“The President’s Own” U.S. Marine Band returns to the University of Maryland’s Clarice Smith Performing Arts Center in College Park with a special program that Director Lt. Col. Jason K. Fettig built around the four classical elements: fire, water, earth, and air. Ancient Greek philosophers, to include Plato and Aristotle, introduced the idea that all things in the physical world could be connected to one of the four classical elements. Music is often the representation and inspiration of the world both around and within us and this concert explores the classical elements in classical music, from fire in Igor Stravinsky’s Fireworks to water in Leonard Bernstein’s Symphonic Suite from On the Waterfront, and earth with Darius Milhaud’s depiction of the genesis of the planet itself in La Création du monde. These elements are all tied together by the very wind that powers this grand acoustic ensemble called the concert band.
While the ancient Greeks first presented the concept of the four elements, the Eastern Asian cultures transformed the idea into a belief in the transmission of energy between elements, to include wood and metal. These elements are represented in grand fashion in Jennifer Higdon’s virtuosic Percussion Concerto, featuring assistant principal percussion Master Gunnery Sgt. Christopher Rose. Higdon composed the concerto in 2005, but transcribed it for band upon Rose’s request and the Marine Band and Rose performed the world premiere of the composer’s transcription on May 10, 2009.
By creating a concerto for percussion, Higdon not only put the soloist in the spotlight, but also the wide array of instruments percussionists employ. Higdon said in her program notes, “From vibraphone and marimba to non-pitched smaller instruments (brake drum, wood blocks, Peking Opera gong), and to the drums themselves. Not only does a percussionist have to perfect playing all of these instruments, but also he or she must make hundreds of decisions regarding the use of sticks and mallets, as there is an infinite variety of possibilities from which to choose.” As patrons will see for themselves, the instruments take up a significant amount of space on stage which creates an additional challenge for the soloist: choreography. “It’s a very physical performance; the movements are almost as important at the notes themselves,” Rose admitted. “It’s just as visual as it is musical. Whenever I have performed this piece, folks always tell me afterward they were silently rooting for me to get to each instrument on time.”

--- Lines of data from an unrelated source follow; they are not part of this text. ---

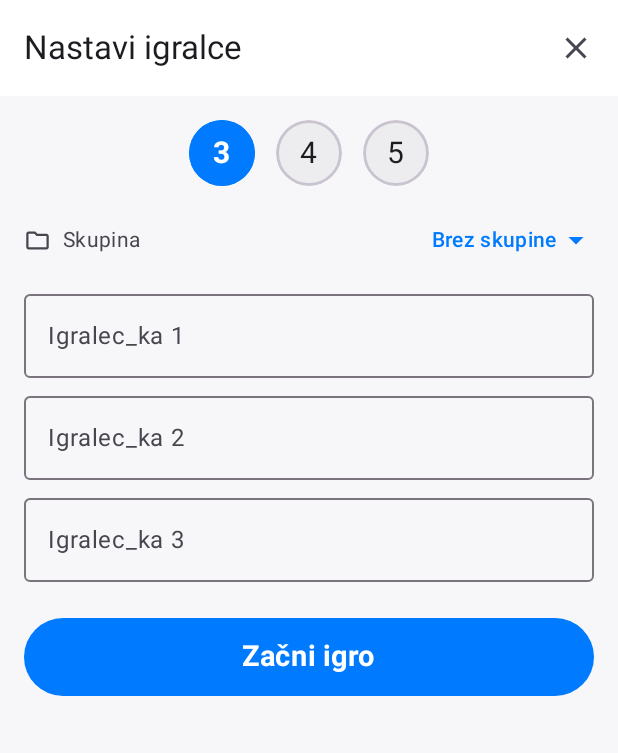
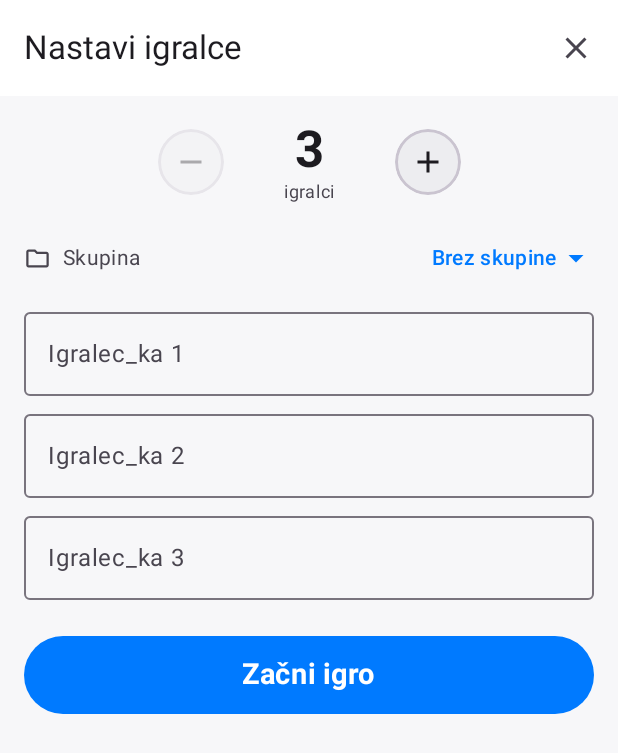
Before and after one commit to epodbreg/tarok-scorekeeper-android, an Android app built with Jetpack Compose: the screen it shows after launch (MainActivity), after a tap on "Začni novo igro", on a phone screen of 412 x 824 dp. Shown: the top 753 px of the screen. Run offline under Robolectric (Android 15) with nearby library versions, the phone set to English and light mode, and no system bars.

Commit message:
Tables of 6 to 10 players
Setup counts 3 to 10 with minus and plus. With 6 or more some sit a round
out; the app doesn't track who. In klop an empty row scores 0, and everyone
still gets radlci.

Co-Authored-By: Claude Fable 5.2 <noreply@anthropic.com>

```diff
--- a/app/src/main/java/com/epodbreg/stih/model/Models.kt
+++ b/app/src/main/java/com/epodbreg/stih/model/Models.kt
@@ -268,6 +268,24 @@ data class Player(
     val hasUnusedRadlci: Boolean get() = radlci.contains(false)
 }
 
+/**
+ * Table size. With 6 or more some sit a round out; the app doesn't track who.
+ * Port of TarokConstants.Players.
+ */
+object TableSize {
+    const val MIN = 3
+    const val MAX = 10
+
+    /** Seats [names] from the first chair on; the table is never smaller than the minimum. */
+    fun seating(names: List<String>): Pair<List<String>, Int> {
+        val seated = names.take(MAX)
+        return (seated + List(MAX - seated.size) { "" }) to maxOf(MIN, seated.size)
+    }
+
+    /** Slovenian plural: 3 igralci, 4 igralci, 5 igralcev */
+    fun playersWord(count: Int) = if (count < 5) "igralci" else "igralcev"
+}
+
 @Serializable
 data class PlayerScore(
     val name: String,
--- a/app/src/main/java/com/epodbreg/stih/ui/screens/PlayerSetupScreen.kt
+++ b/app/src/main/java/com/epodbreg/stih/ui/screens/PlayerSetupScreen.kt
@@ -18,8 +18,10 @@ import androidx.compose.foundation.shape.CircleShape
 import androidx.compose.foundation.verticalScroll
 import androidx.compose.material.icons.Icons
 import androidx.compose.material.icons.automirrored.outlined.MenuBook
+import androidx.compose.material.icons.filled.Add
 import androidx.compose.material.icons.filled.CheckCircle
 import androidx.compose.material.icons.filled.Close
+import androidx.compose.material.icons.filled.Remove
 import androidx.compose.material.icons.outlined.AddCircleOutline
 import androidx.compose.material3.ExperimentalMaterial3Api
 import androidx.compose.material3.Icon
@@ -46,6 +48,13 @@ import androidx.compose.ui.text.font.FontWeight
 import androidx.compose.ui.unit.dp
 import androidx.compose.ui.unit.sp
 import com.epodbreg.stih.model.Player
+import com.epodbreg.stih.model.TableSize
+import androidx.compose.foundation.layout.widthIn
+import androidx.compose.ui.draw.alpha
+import androidx.compose.ui.graphics.vector.ImageVector
+import androidx.compose.ui.semantics.Role
+import androidx.compose.ui.semantics.clearAndSetSemantics
+import androidx.compose.ui.semantics.contentDescription
 import androidx.compose.foundation.text.KeyboardOptions
 import androidx.compose.material.icons.filled.ArrowDropDown
 import androidx.compose.material.icons.filled.Check
@@ -93,16 +102,15 @@ fun PlayerSetupScreen(
             ?.takeIf { it in ruleSetNames }
             ?.let { ruleSet = it }
     }
-    var playerCount by remember { mutableStateOf(maxOf(3, prefills.size)) }
-    val playerNames = remember {
-        (prefills + List(5) { "" }).take(5).toMutableStateList()
-    }
+    val seating = remember { TableSize.seating(prefills) }
+    var playerCount by remember { mutableStateOf(seating.second) }
+    val playerNames = remember { seating.first.toMutableStateList() }
     val haptics = LocalHapticFeedback.current
 
     fun seatOf(name: String) = (0 until playerCount).firstOrNull { playerNames[it].trim() == name }
 
     /**
-     * Tap a saved name: fills the first empty seat (growing the table up to 5),
+     * Tap a saved name: fills the first empty seat (growing the table up to the maximum),
      * or clears it again if it's already seated.
      */
     fun togglePick(name: String) {
@@ -111,7 +119,7 @@ fun PlayerSetupScreen(
         when {
             seat != null -> playerNames[seat] = ""
             empty != null -> playerNames[empty] = name
-            playerCount < 5 -> {
+            playerCount < TableSize.MAX -> {
                 playerNames[playerCount] = name
                 playerCount++
             }
@@ -145,31 +153,26 @@ fun PlayerSetupScreen(
             horizontalAlignment = Alignment.CenterHorizontally,
             verticalArrangement = Arrangement.spacedBy(24.dp),
         ) {
-            // 3 / 4 / 5 selector
-            Row(horizontalArrangement = Arrangement.spacedBy(14.dp)) {
-                (3..5).forEach { n ->
-                    val selected = playerCount == n
-                    Box(
-                        modifier = Modifier
-                            .size(44.dp)
-                            .clip(CircleShape)
-                            .background(if (selected) MaterialTheme.colorScheme.primary else MaterialTheme.colorScheme.surfaceVariant)
-                            .border(
-                                2.dp,
-                                if (selected) MaterialTheme.colorScheme.primary else MaterialTheme.colorScheme.outlineVariant,
-                                CircleShape,
-                            )
-                            .clickable { playerCount = n },
-                        contentAlignment = Alignment.Center,
-                    ) {
-                        Text(
-                            "$n",
-                            fontSize = 20.sp,
-                            fontWeight = if (selected) FontWeight.Bold else FontWeight.Normal,
-                            color = if (selected) Color.White else MaterialTheme.colorScheme.onSurface,
-                        )
-                    }
+            // Player count, 3 to 10
+            Row(
+                horizontalArrangement = Arrangement.spacedBy(22.dp),
+                verticalAlignment = Alignment.CenterVertically,
+            ) {
+                CountButton(Icons.Filled.Remove, "Manj igralcev", enabled = playerCount > TableSize.MIN) { playerCount-- }
+                Column(
+                    horizontalAlignment = Alignment.CenterHorizontally,
+                    modifier = Modifier
+                        .widthIn(min = 70.dp)
+                        .clearAndSetSemantics { contentDescription = "$playerCount ${TableSize.playersWord(playerCount)}" },
+                ) {
+                    Text("$playerCount", fontSize = 34.sp, fontWeight = FontWeight.Bold)
+                    Text(
+                        TableSize.playersWord(playerCount),
+                        style = MaterialTheme.typography.bodySmall,
+                        color = MaterialTheme.colorScheme.onSurfaceVariant,
+                    )
                 }
+                CountButton(Icons.Filled.Add, "Več igralcev", enabled = playerCount < TableSize.MAX) { playerCount++ }
             }
 
             Column(verticalArrangement = Arrangement.spacedBy(14.dp)) {
@@ -386,3 +389,19 @@ private fun GroupPickerRow(group: String?, groups: List<String>, onGroup: (Strin
         )
     }
 }
+
+@Composable
+private fun CountButton(icon: ImageVector, label: String, enabled: Boolean, onClick: () -> Unit) {
+    Box(
+        modifier = Modifier
+            .size(44.dp)
+            .alpha(if (enabled) 1f else 0.35f)
+            .clip(CircleShape)
+            .background(MaterialTheme.colorScheme.surfaceVariant)
+            .border(2.dp, MaterialTheme.colorScheme.outlineVariant, CircleShape)
+            .clickable(enabled = enabled, onClickLabel = label, role = Role.Button, onClick = onClick),
+        contentAlignment = Alignment.Center,
+    ) {
+        Icon(icon, contentDescription = label, tint = MaterialTheme.colorScheme.onSurface)
+    }
+}
```
Also changed, not shown: app/src/main/java/com/epodbreg/stih/ui/components/GameStepper.kt (+8 -0 lines), 1 other file.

Rose had the opportunity to work with Higdon in preparation for the premiere and he said that although it was intimidating, she had an uncanny way of communicating her ideas without being critical. “As popular as she is, she still is so excited that someone wants to play her music. But she allows the soloists to let their personality show,” Rose said. The intricate cadenza at the end will give Rose the perfect opportunity to display his own personality as he performs the improvised and original passage but he is most looking forward to the interaction between himself, the percussion section, and the ensemble itself. “Her music is difficult but very accessible,” Rose said. “I’m scared to death to perform it again, but as my grandfather used to say, ‘if you aren’t nervous, you aren’t prepared.’
The performance will take place at 2 p.m., Sunday, May 3 at the Dekelboum Concert Hall at the Clarice Smith Performing Arts Center at the University of College Park located at Stadium Drive and Route 192 in College Park, Maryland. The concert is free, no tickets are required and free parking is available.
Concert program and notes
Directions and Info